**Records shown:**
Start of Block

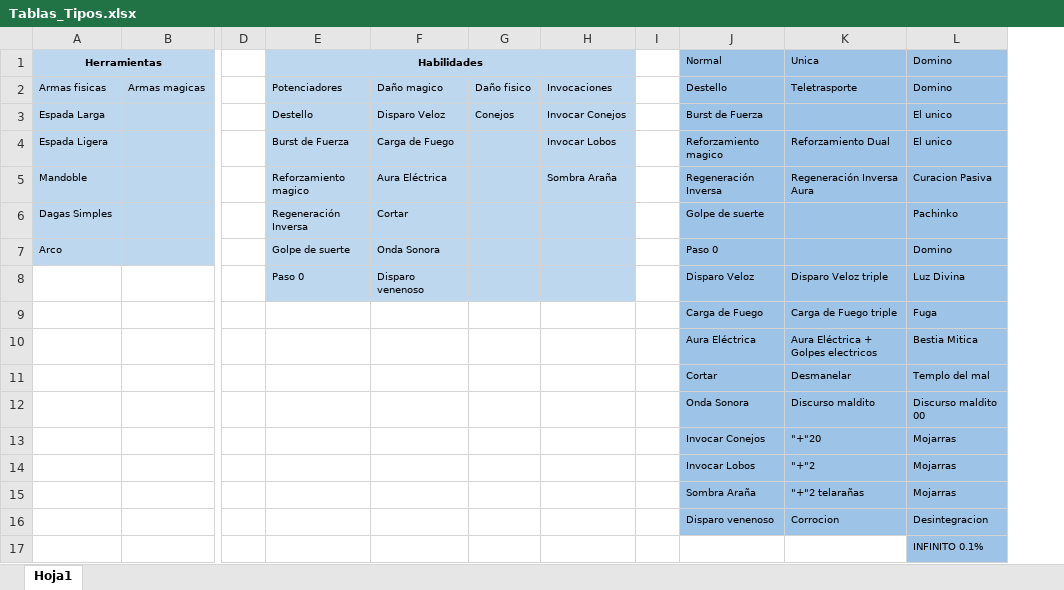
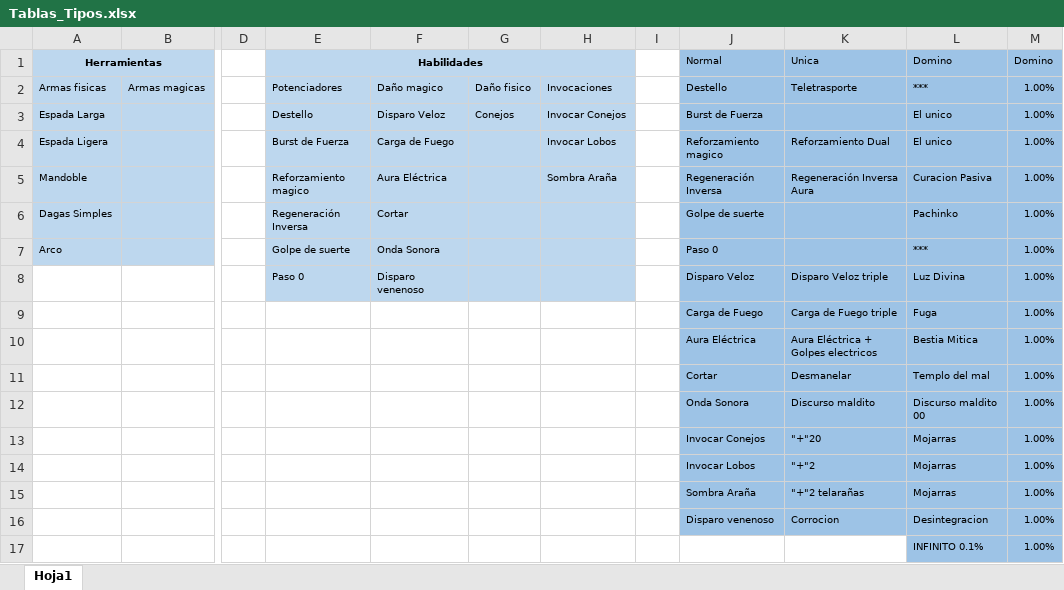
Before and after one commit to Kevin498777/Level_UP, an Excel workbook: Documentacion/Tablas_Tipos.xlsx, sheet Hoja1, drawn as a sheet; only a part is shown, gaps mark what is left out; values as stored, in another font and other column widths than the file's, no borders; the diff names each change by its address in the sheet, - before the commit and + after, or states it on an @@ line.

Commit message:
Actualizacion de Tablas_tipos_2

```diff
--- a/Documentacion/Tablas_Tipos.xlsx (sheet Hoja1)
+++ b/Documentacion/Tablas_Tipos.xlsx (sheet Hoja1)
+column M (Domino), rows 2-17: all 1.00%
-L2 (Domino): Domino
+L2 (Domino): ***
-L7 (Domino): Domino
+L7 (Domino): ***
```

End of Block

**Task directions:** Omit the pictures and write out the remaining data exactly.

**Completed exercise:**
Before and after one commit to Kevin498777/Level_UP, an Excel workbook: Documentacion/Tablas_Tipos.xlsx, sheet Hoja1, drawn as a sheet; only a part is shown, gaps mark what is left out; values as stored, in another font and other column widths than the file's, no borders; the diff names each change by its address in the sheet, - before the commit and + after, or states it on an @@ line.

Commit message:
Actualizacion de Tablas_tipos_2

```diff
--- a/Documentacion/Tablas_Tipos.xlsx (sheet Hoja1)
+++ b/Documentacion/Tablas_Tipos.xlsx (sheet Hoja1)
+column M (Domino), rows 2-17: all 1.00%
-L2 (Domino): Domino
+L2 (Domino): ***
-L7 (Domino): Domino
+L7 (Domino): ***
```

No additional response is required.